(Listed records Opens)

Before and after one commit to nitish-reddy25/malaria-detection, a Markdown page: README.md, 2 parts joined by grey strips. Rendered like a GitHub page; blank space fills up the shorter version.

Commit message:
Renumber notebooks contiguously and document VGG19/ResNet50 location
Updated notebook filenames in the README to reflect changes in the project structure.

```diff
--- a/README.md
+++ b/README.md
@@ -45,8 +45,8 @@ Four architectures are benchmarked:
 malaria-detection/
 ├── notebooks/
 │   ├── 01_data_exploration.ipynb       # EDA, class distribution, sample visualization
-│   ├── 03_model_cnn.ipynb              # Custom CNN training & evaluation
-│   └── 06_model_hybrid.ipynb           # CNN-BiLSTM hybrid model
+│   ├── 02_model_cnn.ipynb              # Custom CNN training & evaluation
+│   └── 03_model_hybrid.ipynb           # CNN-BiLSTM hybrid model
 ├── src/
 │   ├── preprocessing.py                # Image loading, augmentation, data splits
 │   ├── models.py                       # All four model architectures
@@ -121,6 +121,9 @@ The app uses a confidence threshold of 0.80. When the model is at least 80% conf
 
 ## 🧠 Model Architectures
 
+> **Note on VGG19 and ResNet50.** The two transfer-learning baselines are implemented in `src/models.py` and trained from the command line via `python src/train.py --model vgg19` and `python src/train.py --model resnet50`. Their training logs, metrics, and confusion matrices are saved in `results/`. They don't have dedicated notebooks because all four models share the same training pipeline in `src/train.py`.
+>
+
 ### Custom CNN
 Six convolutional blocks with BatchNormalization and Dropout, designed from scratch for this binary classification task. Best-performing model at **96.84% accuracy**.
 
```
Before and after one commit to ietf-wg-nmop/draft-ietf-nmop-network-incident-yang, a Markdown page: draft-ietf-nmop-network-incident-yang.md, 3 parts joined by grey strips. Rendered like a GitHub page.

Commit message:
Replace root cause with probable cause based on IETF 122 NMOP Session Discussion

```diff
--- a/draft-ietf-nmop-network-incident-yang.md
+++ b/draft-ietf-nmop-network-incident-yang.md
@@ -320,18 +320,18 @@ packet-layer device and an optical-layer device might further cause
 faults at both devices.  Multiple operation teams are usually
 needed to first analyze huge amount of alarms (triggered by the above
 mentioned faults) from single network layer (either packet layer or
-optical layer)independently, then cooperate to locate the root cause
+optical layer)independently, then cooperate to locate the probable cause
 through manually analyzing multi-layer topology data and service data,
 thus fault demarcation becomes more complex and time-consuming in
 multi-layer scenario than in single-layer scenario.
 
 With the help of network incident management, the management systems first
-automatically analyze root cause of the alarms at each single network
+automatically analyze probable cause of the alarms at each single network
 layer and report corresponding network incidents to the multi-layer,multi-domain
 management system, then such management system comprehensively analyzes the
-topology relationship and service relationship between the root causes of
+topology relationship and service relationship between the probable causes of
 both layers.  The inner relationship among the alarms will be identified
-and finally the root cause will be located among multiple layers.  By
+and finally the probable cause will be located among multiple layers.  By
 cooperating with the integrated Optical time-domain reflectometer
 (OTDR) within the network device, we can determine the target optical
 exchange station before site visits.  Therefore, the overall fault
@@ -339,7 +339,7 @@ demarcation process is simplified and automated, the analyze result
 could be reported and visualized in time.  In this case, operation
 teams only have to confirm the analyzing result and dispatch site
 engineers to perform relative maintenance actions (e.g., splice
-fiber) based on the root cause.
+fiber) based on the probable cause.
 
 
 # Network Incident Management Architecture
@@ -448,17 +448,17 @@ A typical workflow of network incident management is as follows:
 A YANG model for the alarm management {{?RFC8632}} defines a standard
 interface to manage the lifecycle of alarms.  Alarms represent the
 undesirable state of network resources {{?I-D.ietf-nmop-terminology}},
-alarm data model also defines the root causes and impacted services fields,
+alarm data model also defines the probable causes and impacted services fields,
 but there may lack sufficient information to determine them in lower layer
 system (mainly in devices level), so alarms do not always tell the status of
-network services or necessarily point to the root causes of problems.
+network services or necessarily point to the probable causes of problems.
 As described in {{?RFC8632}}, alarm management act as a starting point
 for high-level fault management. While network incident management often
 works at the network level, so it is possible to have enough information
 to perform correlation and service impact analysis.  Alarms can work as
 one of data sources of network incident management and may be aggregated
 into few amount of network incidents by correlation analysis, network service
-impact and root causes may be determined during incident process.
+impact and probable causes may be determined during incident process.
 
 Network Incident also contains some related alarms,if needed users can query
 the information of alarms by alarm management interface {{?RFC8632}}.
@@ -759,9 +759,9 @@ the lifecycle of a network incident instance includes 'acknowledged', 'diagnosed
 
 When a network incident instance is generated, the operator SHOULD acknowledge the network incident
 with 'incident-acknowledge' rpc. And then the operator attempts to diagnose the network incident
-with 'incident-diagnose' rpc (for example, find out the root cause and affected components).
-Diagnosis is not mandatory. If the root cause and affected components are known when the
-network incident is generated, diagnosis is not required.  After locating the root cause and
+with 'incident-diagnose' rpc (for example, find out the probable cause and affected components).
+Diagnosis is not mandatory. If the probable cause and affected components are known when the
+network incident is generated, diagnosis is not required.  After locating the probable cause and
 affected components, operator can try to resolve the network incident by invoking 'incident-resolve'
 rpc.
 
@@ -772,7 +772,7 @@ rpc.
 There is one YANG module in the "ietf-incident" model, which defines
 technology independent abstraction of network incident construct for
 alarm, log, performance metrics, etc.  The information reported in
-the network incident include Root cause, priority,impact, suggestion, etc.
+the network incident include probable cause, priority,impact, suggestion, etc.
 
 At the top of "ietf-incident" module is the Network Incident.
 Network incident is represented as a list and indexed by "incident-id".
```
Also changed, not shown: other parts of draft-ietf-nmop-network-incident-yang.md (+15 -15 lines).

(Listed records Closes)

> _About this task_
The records above are to be printed out again exactly, without omission.

> _Task response_
Before and after one commit to nitish-reddy25/malaria-detection, a Markdown page: README.md, 2 parts joined by grey strips. Rendered like a GitHub page; blank space fills up the shorter version.

Commit message:
Renumber notebooks contiguously and document VGG19/ResNet50 location
Updated notebook filenames in the README to reflect changes in the project structure.

```diff
--- a/README.md
+++ b/README.md
@@ -45,8 +45,8 @@ Four architectures are benchmarked:
 malaria-detection/
 ├── notebooks/
 │   ├── 01_data_exploration.ipynb       # EDA, class distribution, sample visualization
-│   ├── 03_model_cnn.ipynb              # Custom CNN training & evaluation
-│   └── 06_model_hybrid.ipynb           # CNN-BiLSTM hybrid model
+│   ├── 02_model_cnn.ipynb              # Custom CNN training & evaluation
+│   └── 03_model_hybrid.ipynb           # CNN-BiLSTM hybrid model
 ├── src/
 │   ├── preprocessing.py                # Image loading, augmentation, data splits
 │   ├── models.py                       # All four model architectures
@@ -121,6 +121,9 @@ The app uses a confidence threshold of 0.80. When the model is at least 80% conf
 
 ## 🧠 Model Architectures
 
+> **Note on VGG19 and ResNet50.** The two transfer-learning baselines are implemented in `src/models.py` and trained from the command line via `python src/train.py --model vgg19` and `python src/train.py --model resnet50`. Their training logs, metrics, and confusion matrices are saved in `results/`. They don't have dedicated notebooks because all four models share the same training pipeline in `src/train.py`.
+>
+
 ### Custom CNN
 Six convolutional blocks with BatchNormalization and Dropout, designed from scratch for this binary classification task. Best-performing model at **96.84% accuracy**.
 
```
Before and after one commit to ietf-wg-nmop/draft-ietf-nmop-network-incident-yang, a Markdown page: draft-ietf-nmop-network-incident-yang.md, 3 parts joined by grey strips. Rendered like a GitHub page.

Commit message:
Replace root cause with probable cause based on IETF 122 NMOP Session Discussion

```diff
--- a/draft-ietf-nmop-network-incident-yang.md
+++ b/draft-ietf-nmop-network-incident-yang.md
@@ -320,18 +320,18 @@ packet-layer device and an optical-layer device might further cause
 faults at both devices.  Multiple operation teams are usually
 needed to first analyze huge amount of alarms (triggered by the above
 mentioned faults) from single network layer (either packet layer or
-optical layer)independently, then cooperate to locate the root cause
+optical layer)independently, then cooperate to locate the probable cause
 through manually analyzing multi-layer topology data and service data,
 thus fault demarcation becomes more complex and time-consuming in
 multi-layer scenario than in single-layer scenario.
 
 With the help of network incident management, the management systems first
-automatically analyze root cause of the alarms at each single network
+automatically analyze probable cause of the alarms at each single network
 layer and report corresponding network incidents to the multi-layer,multi-domain
 management system, then such management system comprehensively analyzes the
-topology relationship and service relationship between the root causes of
+topology relationship and service relationship between the probable causes of
 both layers.  The inner relationship among the alarms will be identified
-and finally the root cause will be located among multiple layers.  By
+and finally the probable cause will be located among multiple layers.  By
 cooperating with the integrated Optical time-domain reflectometer
 (OTDR) within the network device, we can determine the target optical
 exchange station before site visits.  Therefore, the overall fault
@@ -339,7 +339,7 @@ demarcation process is simplified and automated, the analyze result
 could be reported and visualized in time.  In this case, operation
 teams only have to confirm the analyzing result and dispatch site
 engineers to perform relative maintenance actions (e.g., splice
-fiber) based on the root cause.
+fiber) based on the probable cause.
 
 
 # Network Incident Management Architecture
@@ -448,17 +448,17 @@ A typical workflow of network incident management is as follows:
 A YANG model for the alarm management {{?RFC8632}} defines a standard
 interface to manage the lifecycle of alarms.  Alarms represent the
 undesirable state of network resources {{?I-D.ietf-nmop-terminology}},
-alarm data model also defines the root causes and impacted services fields,
+alarm data model also defines the probable causes and impacted services fields,
 but there may lack sufficient information to determine them in lower layer
 system (mainly in devices level), so alarms do not always tell the status of
-network services or necessarily point to the root causes of problems.
+network services or necessarily point to the probable causes of problems.
 As described in {{?RFC8632}}, alarm management act as a starting point
 for high-level fault management. While network incident management often
 works at the network level, so it is possible to have enough information
 to perform correlation and service impact analysis.  Alarms can work as
 one of data sources of network incident management and may be aggregated
 into few amount of network incidents by correlation analysis, network service
-impact and root causes may be determined during incident process.
+impact and probable causes may be determined during incident process.
 
 Network Incident also contains some related alarms,if needed users can query
 the information of alarms by alarm management interface {{?RFC8632}}.
@@ -759,9 +759,9 @@ the lifecycle of a network incident instance includes 'acknowledged', 'diagnosed
 
 When a network incident instance is generated, the operator SHOULD acknowledge the network incident
 with 'incident-acknowledge' rpc. And then the operator attempts to diagnose the network incident
-with 'incident-diagnose' rpc (for example, find out the root cause and affected components).
-Diagnosis is not mandatory. If the root cause and affected components are known when the
-network incident is generated, diagnosis is not required.  After locating the root cause and
+with 'incident-diagnose' rpc (for example, find out the probable cause and affected components).
+Diagnosis is not mandatory. If the probable cause and affected components are known when the
+network incident is generated, diagnosis is not required.  After locating the probable cause and
 affected components, operator can try to resolve the network incident by invoking 'incident-resolve'
 rpc.
 
@@ -772,7 +772,7 @@ rpc.
 There is one YANG module in the "ietf-incident" model, which defines
 technology independent abstraction of network incident construct for
 alarm, log, performance metrics, etc.  The information reported in
-the network incident include Root cause, priority,impact, suggestion, etc.
+the network incident include probable cause, priority,impact, suggestion, etc.
 
 At the top of "ietf-incident" module is the Network Incident.
 Network incident is represented as a list and indexed by "incident-id".
```
Also changed, not shown: other parts of draft-ietf-nmop-network-incident-yang.md (+15 -15 lines).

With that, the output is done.